A better way to challenge your body without feeling defeated and depleted is to have a program where you focus on developing motor skills in a few key movements, and then progressively increasing the challenge… over a period of several weeks.
Using this strategy, you’ll definitely work harder over time, it just won’t ‘feel’ as hard because you are pacing the increased work with your body’s increasing capability. You’ll be amazed how you gain strength and improve muscle tone, without excessive pain or exertion!
This strategy is called progressive overload. It’s how we create sustainable, effective workout plans that deliver continuous, predictable, amazing results for our clients, without leaving them feeling beat down!
Since progressive overload is a basic principle of becoming fitter & stronger, it’s important that your workout plan includes it.

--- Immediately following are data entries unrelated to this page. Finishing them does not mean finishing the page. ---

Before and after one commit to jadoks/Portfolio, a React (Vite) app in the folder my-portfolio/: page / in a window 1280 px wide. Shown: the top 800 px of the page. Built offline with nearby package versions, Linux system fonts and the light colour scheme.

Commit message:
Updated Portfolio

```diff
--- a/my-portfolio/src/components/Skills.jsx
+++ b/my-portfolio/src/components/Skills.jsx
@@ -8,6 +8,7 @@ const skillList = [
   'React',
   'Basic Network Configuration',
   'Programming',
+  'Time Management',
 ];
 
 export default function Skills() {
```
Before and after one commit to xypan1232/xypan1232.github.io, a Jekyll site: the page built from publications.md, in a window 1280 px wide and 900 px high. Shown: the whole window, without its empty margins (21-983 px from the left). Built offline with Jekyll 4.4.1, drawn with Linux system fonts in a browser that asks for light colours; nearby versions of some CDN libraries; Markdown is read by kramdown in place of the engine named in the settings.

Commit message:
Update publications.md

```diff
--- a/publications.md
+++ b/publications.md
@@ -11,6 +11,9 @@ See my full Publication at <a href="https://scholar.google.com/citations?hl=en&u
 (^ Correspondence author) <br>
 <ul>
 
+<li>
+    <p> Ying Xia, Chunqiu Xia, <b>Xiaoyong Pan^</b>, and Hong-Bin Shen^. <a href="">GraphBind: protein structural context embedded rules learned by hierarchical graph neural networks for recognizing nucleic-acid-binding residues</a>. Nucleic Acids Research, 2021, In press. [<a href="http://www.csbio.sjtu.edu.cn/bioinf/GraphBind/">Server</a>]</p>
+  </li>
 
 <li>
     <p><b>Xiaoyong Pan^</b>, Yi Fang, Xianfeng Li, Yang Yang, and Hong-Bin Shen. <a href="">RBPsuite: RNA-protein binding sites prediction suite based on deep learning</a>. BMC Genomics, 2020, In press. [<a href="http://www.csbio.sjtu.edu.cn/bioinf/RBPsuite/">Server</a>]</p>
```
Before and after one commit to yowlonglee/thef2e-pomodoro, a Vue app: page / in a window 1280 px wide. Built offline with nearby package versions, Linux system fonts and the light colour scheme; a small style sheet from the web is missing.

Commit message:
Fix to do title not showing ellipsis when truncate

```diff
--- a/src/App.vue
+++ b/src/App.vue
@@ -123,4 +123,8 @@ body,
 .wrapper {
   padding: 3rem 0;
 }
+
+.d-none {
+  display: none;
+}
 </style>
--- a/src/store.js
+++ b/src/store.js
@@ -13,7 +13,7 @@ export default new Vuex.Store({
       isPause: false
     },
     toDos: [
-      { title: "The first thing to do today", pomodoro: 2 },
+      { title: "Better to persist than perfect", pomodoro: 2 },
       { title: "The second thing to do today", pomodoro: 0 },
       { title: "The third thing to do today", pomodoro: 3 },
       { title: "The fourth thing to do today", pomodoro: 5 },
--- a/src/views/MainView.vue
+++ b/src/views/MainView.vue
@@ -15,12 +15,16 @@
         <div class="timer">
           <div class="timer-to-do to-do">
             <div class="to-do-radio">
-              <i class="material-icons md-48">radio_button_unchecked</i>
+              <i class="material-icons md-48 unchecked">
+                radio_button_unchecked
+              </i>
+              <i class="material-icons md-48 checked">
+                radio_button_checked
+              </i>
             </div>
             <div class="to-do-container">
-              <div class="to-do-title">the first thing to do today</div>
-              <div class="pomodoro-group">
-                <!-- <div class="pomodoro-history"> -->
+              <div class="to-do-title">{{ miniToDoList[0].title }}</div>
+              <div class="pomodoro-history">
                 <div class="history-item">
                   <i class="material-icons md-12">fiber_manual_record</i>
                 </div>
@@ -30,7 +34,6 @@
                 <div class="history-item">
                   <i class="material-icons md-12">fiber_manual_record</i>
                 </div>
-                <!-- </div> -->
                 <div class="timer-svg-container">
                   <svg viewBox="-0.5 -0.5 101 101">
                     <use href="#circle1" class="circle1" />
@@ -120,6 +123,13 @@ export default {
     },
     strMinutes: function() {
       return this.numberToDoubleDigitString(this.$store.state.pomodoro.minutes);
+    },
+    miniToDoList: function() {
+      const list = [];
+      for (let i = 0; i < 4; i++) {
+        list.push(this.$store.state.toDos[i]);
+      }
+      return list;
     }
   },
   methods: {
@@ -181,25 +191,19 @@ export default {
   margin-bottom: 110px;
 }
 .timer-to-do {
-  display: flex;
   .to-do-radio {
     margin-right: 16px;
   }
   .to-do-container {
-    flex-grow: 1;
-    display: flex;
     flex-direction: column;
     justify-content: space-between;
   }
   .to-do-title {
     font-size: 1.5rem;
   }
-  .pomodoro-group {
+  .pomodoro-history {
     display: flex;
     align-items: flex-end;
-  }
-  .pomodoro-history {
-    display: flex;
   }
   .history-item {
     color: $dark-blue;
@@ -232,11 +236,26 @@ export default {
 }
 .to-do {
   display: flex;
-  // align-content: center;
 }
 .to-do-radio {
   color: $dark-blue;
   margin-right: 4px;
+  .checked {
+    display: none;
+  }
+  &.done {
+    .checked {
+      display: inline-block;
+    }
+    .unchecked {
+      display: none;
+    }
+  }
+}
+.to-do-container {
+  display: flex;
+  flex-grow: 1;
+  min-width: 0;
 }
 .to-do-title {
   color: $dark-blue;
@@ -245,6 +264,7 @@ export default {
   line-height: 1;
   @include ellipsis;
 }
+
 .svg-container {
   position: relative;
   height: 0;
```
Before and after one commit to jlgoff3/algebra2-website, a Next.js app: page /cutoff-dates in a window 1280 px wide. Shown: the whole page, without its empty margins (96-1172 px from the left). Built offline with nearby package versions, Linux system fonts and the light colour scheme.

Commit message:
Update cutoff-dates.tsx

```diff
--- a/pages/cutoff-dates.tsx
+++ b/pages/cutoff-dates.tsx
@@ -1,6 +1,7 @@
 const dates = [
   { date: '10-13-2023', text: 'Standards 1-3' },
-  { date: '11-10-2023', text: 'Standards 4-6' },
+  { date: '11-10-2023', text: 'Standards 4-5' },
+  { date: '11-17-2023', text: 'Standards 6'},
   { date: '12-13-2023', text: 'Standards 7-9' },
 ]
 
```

In this article, I’ll share with you the strategy we use with our clients to get the most out of your workouts without overtraining and also tips on how you can do this if you are training on your own.
Progressive Overload, is the key to super-effective workouts that actually feel good!
Progressive overload is especially important when working your primary big lifts like:
- overhead presses
- upper body rows
- core work.
It’s important not to have too much variety in these lifts during a program cycle, so that you can continue to improve at them over time.
How long should a program cycle be?
The magic number of weeks that you can continue to progressively overload the same primary lifts before you get diminishing returns is about 12-Weeks.
After that, it’s time to select new variations of those lifts and start over again with a new program.
In order for your training plan to be progressive, you should gradually increase the challenge in your primary lifts by increasing any of the following:
- the number of reps
- the amount of weight
- the frequency you perform individual exercises
- the amount of time your muscles are using tension.
At ForeverStrong, our progressive overload strategy ensures that we increase the challenge and vary the intensity at the right doses so you work at your peak levels without risking overtraining.
The downside? It can get a little boring…
We know that working the same basic lifts can get monotonous. Over the last 10 years I’ve experimented with designing 6, 8, & 12 week programs for our clients. Most people get bored and unmotivated at the 6-week mark. Although, that’s when they really start tapping into their potential!
So, when we decided to return to 12-week programs so that our clients would get the best results, we also decided to offer our clients as much variety as possible in their accessory exercises. Those are isolation, aka Sculpt, movements and cardio, aka Melt, exercises.
We’ve used this trick of keeping the primary lifts for 12 weeks but adding in a lot of variety in other areas of the workout for a little over a year now and we are seeing phenomenal results and no complaints about getting bored!
If you are training on your own, and find that you get bored quickly on a program, I recommend you design the same flexibility into your home workouts. Gradually increase the challenge on your primary 5 lifts every week for about 12 weeks. Then, if you want more variety, you can switch your isolation exercises about every 3 weeks and change up your cardio routine as often as you like.
By having the right balance of variety AND consistency, you’ll get amazing results in your strength, energy, and appearance.
Using the progressive overload strategy, you’ll only “feel the burn” for the first week when you introduce new movements. After that, your body’s fast improvements will surprise you!
Committed to Making Fitness Easy for You in 2022
Owner, Personal Trainer, Health Coach
At ForeverStrong, we love making fitness easy for people over 40. We want to help 200 people near Marriottsville get in the best shape of their life in 2022. If you know someone who needs an effective workout program that builds them up and never beats them down, please refer them to us by sharing this article with them.